(Edit tracking data)
◇ ◇ ◇
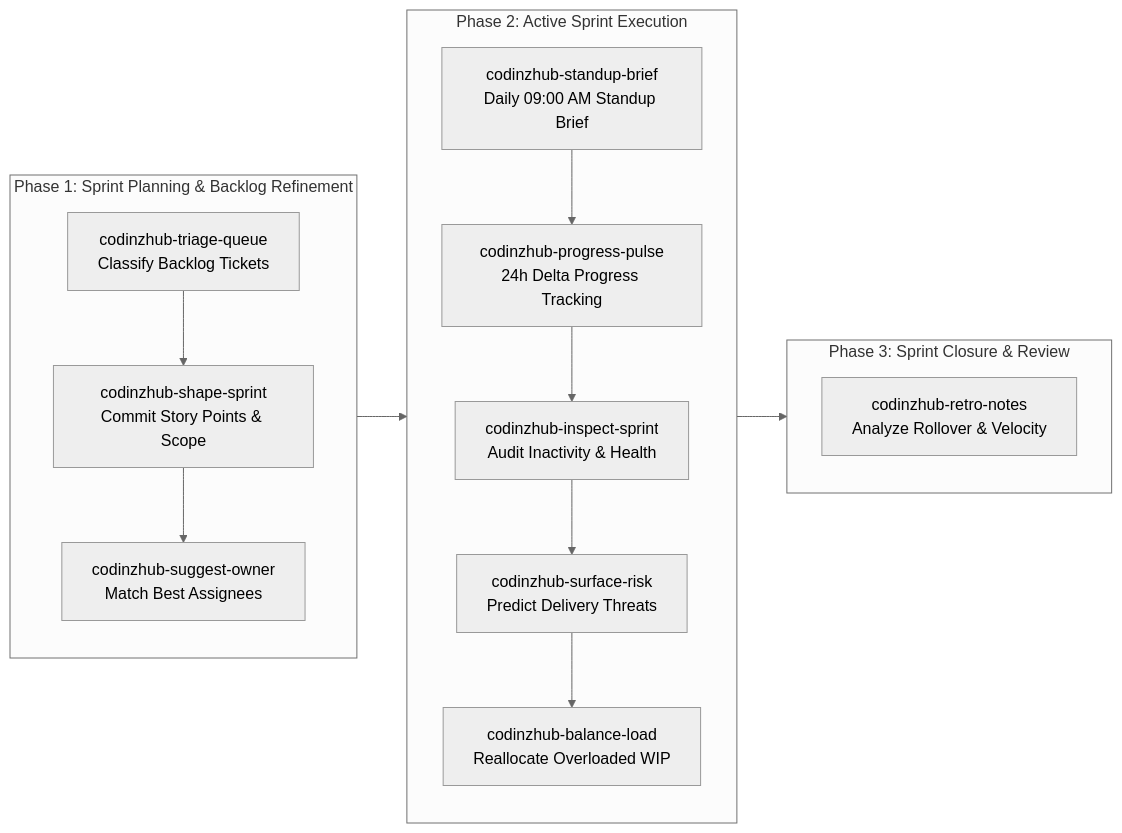
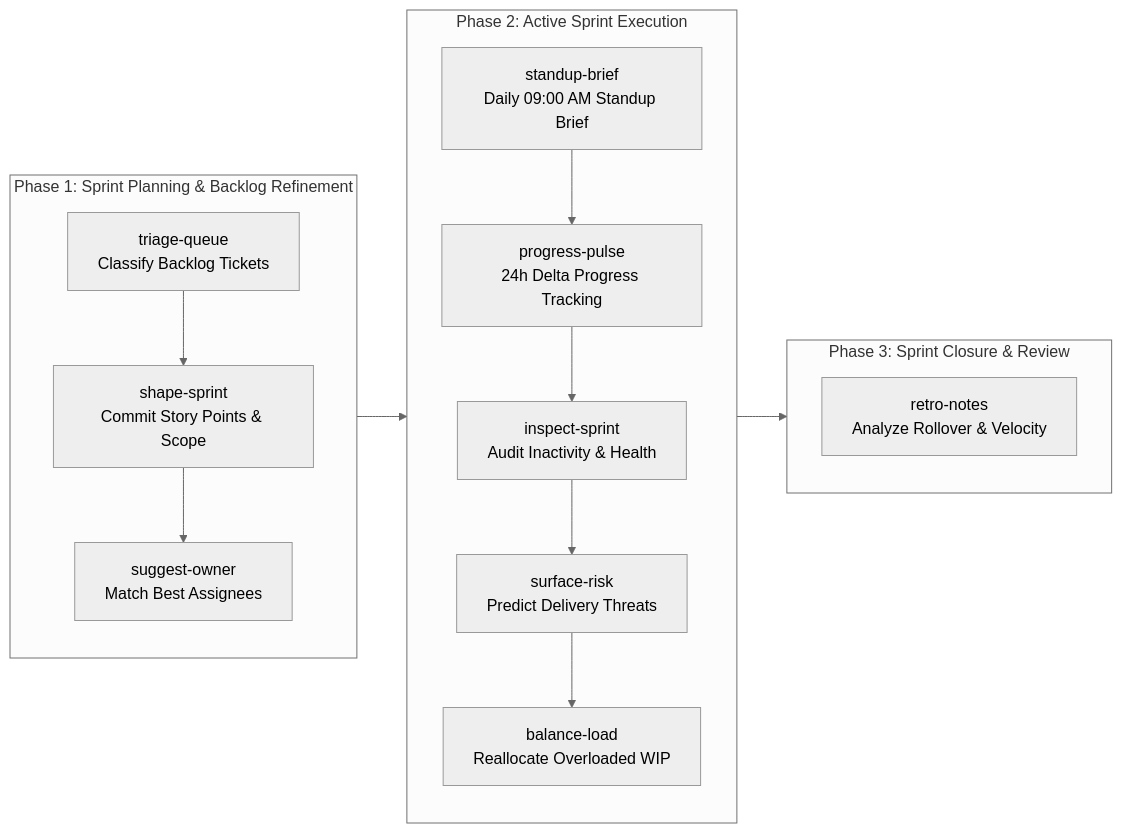
Before and after one commit to Rohinth-S/SprintHelm: the second of 4 diagrams in README.md, drawn with Mermaid (neutral theme). The commit also changed other lines of this file and 31 other files, not shown here.

````diff
--- a/README.md
+++ b/README.md
@@ -123,23 +123,23 @@
 ```mermaid
 flowchart LR
     subgraph PreSprint["Phase 1: Sprint Planning & Backlog Refinement"]
         direction TB
-        M1["codinzhub-triage-queue\nClassify Backlog Tickets"] --> M2["codinzhub-shape-sprint\nCommit Story Points & Scope"]
-        M2 --> M3["codinzhub-suggest-owner\nMatch Best Assignees"]
+        M1["triage-queue\nClassify Backlog Tickets"] --> M2["shape-sprint\nCommit Story Points & Scope"]
+        M2 --> M3["suggest-owner\nMatch Best Assignees"]
     end
 
     subgraph ActiveSprint["Phase 2: Active Sprint Execution"]
         direction TB
-        M4["codinzhub-standup-brief\nDaily 09:00 AM Standup Brief"] --> M5["codinzhub-progress-pulse\n24h Delta Progress Tracking"]
-        M5 --> M6["codinzhub-inspect-sprint\nAudit Inactivity & Health"]
-        M6 --> M7["codinzhub-surface-risk\nPredict Delivery Threats"]
-        M7 --> M8["codinzhub-balance-load\nReallocate Overloaded WIP"]
+        M4["standup-brief\nDaily 09:00 AM Standup Brief"] --> M5["progress-pulse\n24h Delta Progress Tracking"]
+        M5 --> M6["inspect-sprint\nAudit Inactivity & Health"]
+        M6 --> M7["surface-risk\nPredict Delivery Threats"]
+        M7 --> M8["balance-load\nReallocate Overloaded WIP"]
     end
 
     subgraph CloseSprint["Phase 3: Sprint Closure & Review"]
         direction TB
-        M9["codinzhub-retro-notes\nAnalyze Rollover & Velocity"]
+        M9["retro-notes\nAnalyze Rollover & Velocity"]
     end
 
     PreSprint --> ActiveSprint --> CloseSprint
 ```
````
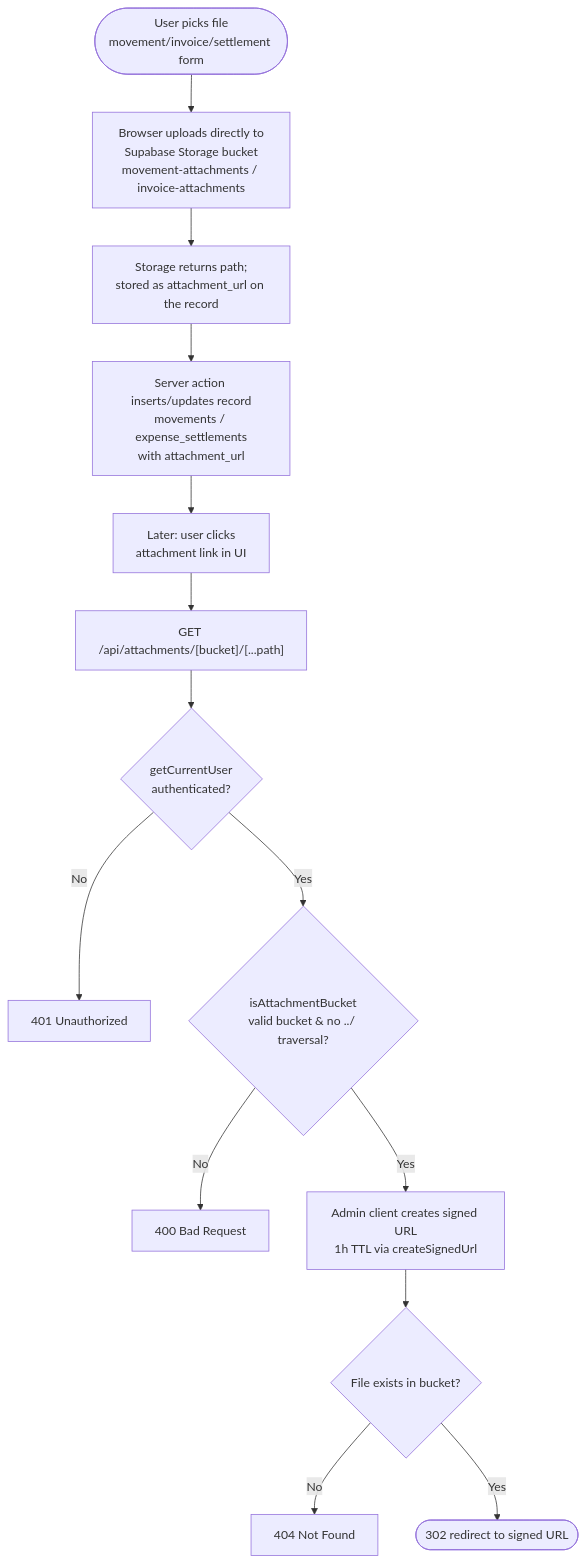
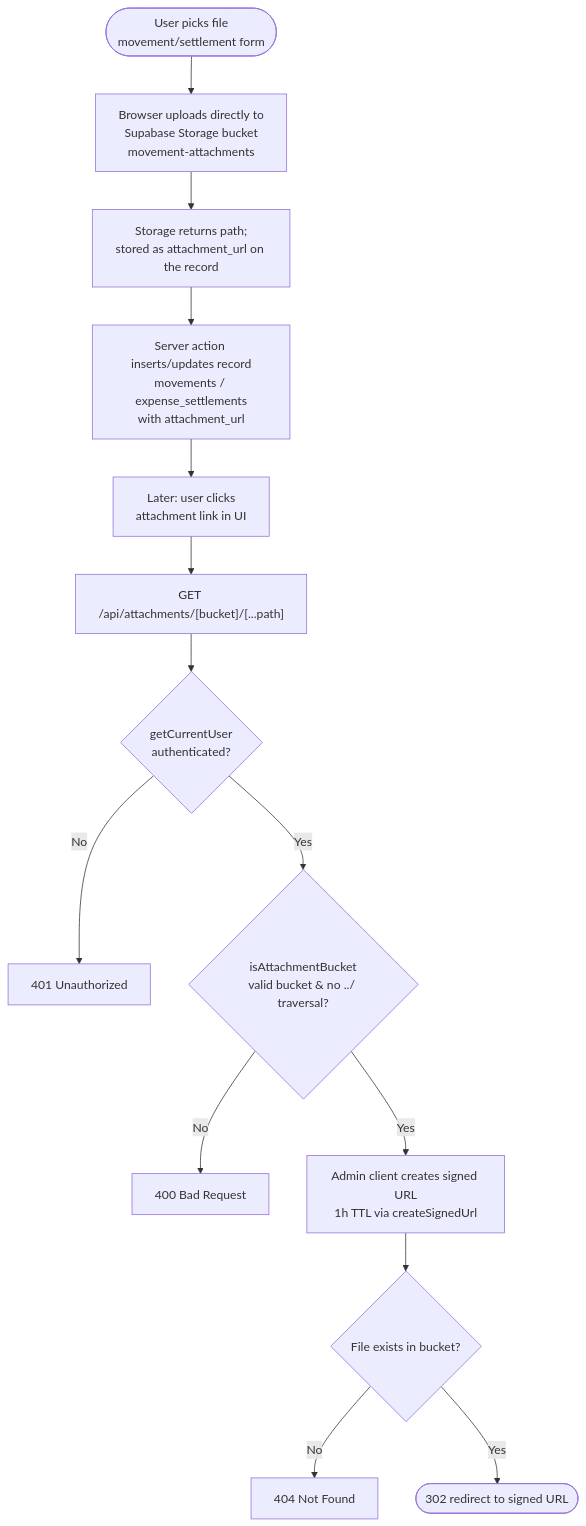
Before and after one commit to Torfel0312/sistema_contable_pibt: the diagram in docs/diagrams/01-file-uploading.md, drawn with Mermaid. The commit also changed 19 other files, not shown here.

````diff
--- a/docs/diagrams/01-file-uploading.md
+++ b/docs/diagrams/01-file-uploading.md
@@ -3,16 +3,16 @@
 ```mermaid
 flowchart TD
-    A([User picks file<br/>movement/invoice/settlement form]) --> B[Browser uploads directly to<br/>Supabase Storage bucket<br/>movement-attachments / invoice-attachments]
+    A([User picks file<br/>movement/settlement form]) --> B[Browser uploads directly to<br/>Supabase Storage bucket<br/>movement-attachments]
     B --> C[Storage returns path;<br/>stored as attachment_url on the record]
     C --> D[Server action inserts/updates record<br/>movements / expense_settlements<br/>with attachment_url]
     D --> E[Later: user clicks<br/>attachment link in UI]
     E --> F["GET /api/attachments/[bucket]/[...path]"]
     F --> G{getCurrentUser<br/>authenticated?}
     G -->|No| H[401 Unauthorized]
     G -->|Yes| I{isAttachmentBucket<br/>valid bucket & no ../ traversal?}
     I -->|No| J[400 Bad Request]
     I -->|Yes| K[Admin client creates signed URL<br/>1h TTL via createSignedUrl]
     K --> L{File exists in bucket?}
     L -->|No| M[404 Not Found]
     L -->|Yes| N([302 redirect to signed URL])
 ```
````
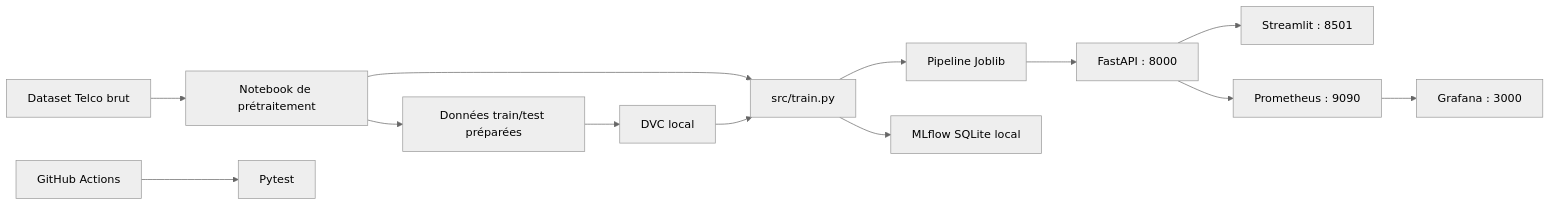
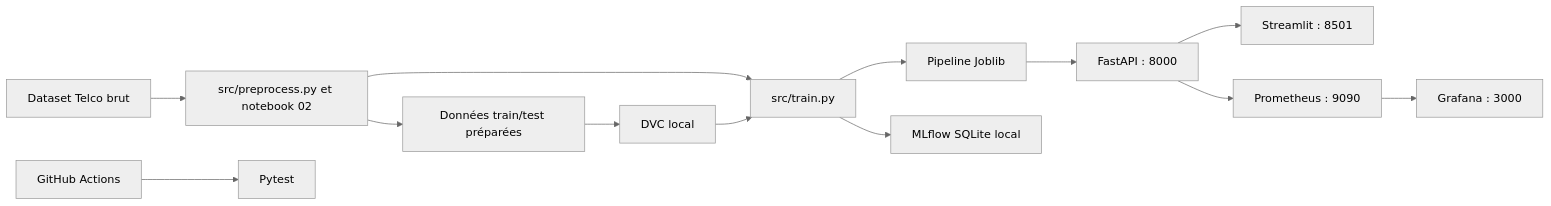
The diagram in README.md (atiqaessayouti/Automl-mlops-platform), drawn with Mermaid (neutral theme) before and after one commit. The commit also changed other lines of this file and 19 other files, not shown here.

````diff
--- a/README.md
+++ b/README.md
@@ -81,15 +92,15 @@
 ```mermaid
 flowchart LR
-    CSV[Dataset Telco brut] --> PREP[Notebook de prétraitement]
+    CSV[Dataset Telco brut] --> PREP[src/preprocess.py et notebook 02]
     PREP --> DATA[Données train/test préparées]
     DATA --> DVC[DVC local]
     PREP --> TRAIN[src/train.py]
     DVC --> TRAIN
     TRAIN --> MODEL[Pipeline Joblib]
     TRAIN --> MLFLOW[MLflow SQLite local]
     MODEL --> API[FastAPI : 8000]
     API --> UI[Streamlit : 8501]
     API --> PROM[Prometheus : 9090]
     PROM --> GRAF[Grafana : 3000]
     CI[GitHub Actions] --> TEST[Pytest]
 ```
````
◇ ◇ ◇
» **Instructions for the task**
Only the lines from the one containing "I -->|No| J[400 Bad Request]" through the last line of the entries above belong in the copy; reproduce them exactly and drop every picture.

» **Reply to the task**
     I -->|No| J[400 Bad Request]
     I -->|Yes| K[Admin client creates signed URL<br/>1h TTL via createSignedUrl]
     K --> L{File exists in bucket?}
     L -->|No| M[404 Not Found]
     L -->|Yes| N([302 redirect to signed URL])
 ```
````
The diagram in README.md (atiqaessayouti/Automl-mlops-platform), drawn with Mermaid (neutral theme) before and after one commit. The commit also changed other lines of this file and 19 other files, not shown here.

````diff
--- a/README.md
+++ b/README.md
@@ -81,15 +92,15 @@
 ```mermaid
 flowchart LR
-    CSV[Dataset Telco brut] --> PREP[Notebook de prétraitement]
+    CSV[Dataset Telco brut] --> PREP[src/preprocess.py et notebook 02]
     PREP --> DATA[Données train/test préparées]
     DATA --> DVC[DVC local]
     PREP --> TRAIN[src/train.py]
     DVC --> TRAIN
     TRAIN --> MODEL[Pipeline Joblib]
     TRAIN --> MLFLOW[MLflow SQLite local]
     MODEL --> API[FastAPI : 8000]
     API --> UI[Streamlit : 8501]
     API --> PROM[Prometheus : 9090]
     PROM --> GRAF[Grafana : 3000]
     CI[GitHub Actions] --> TEST[Pytest]
 ```
````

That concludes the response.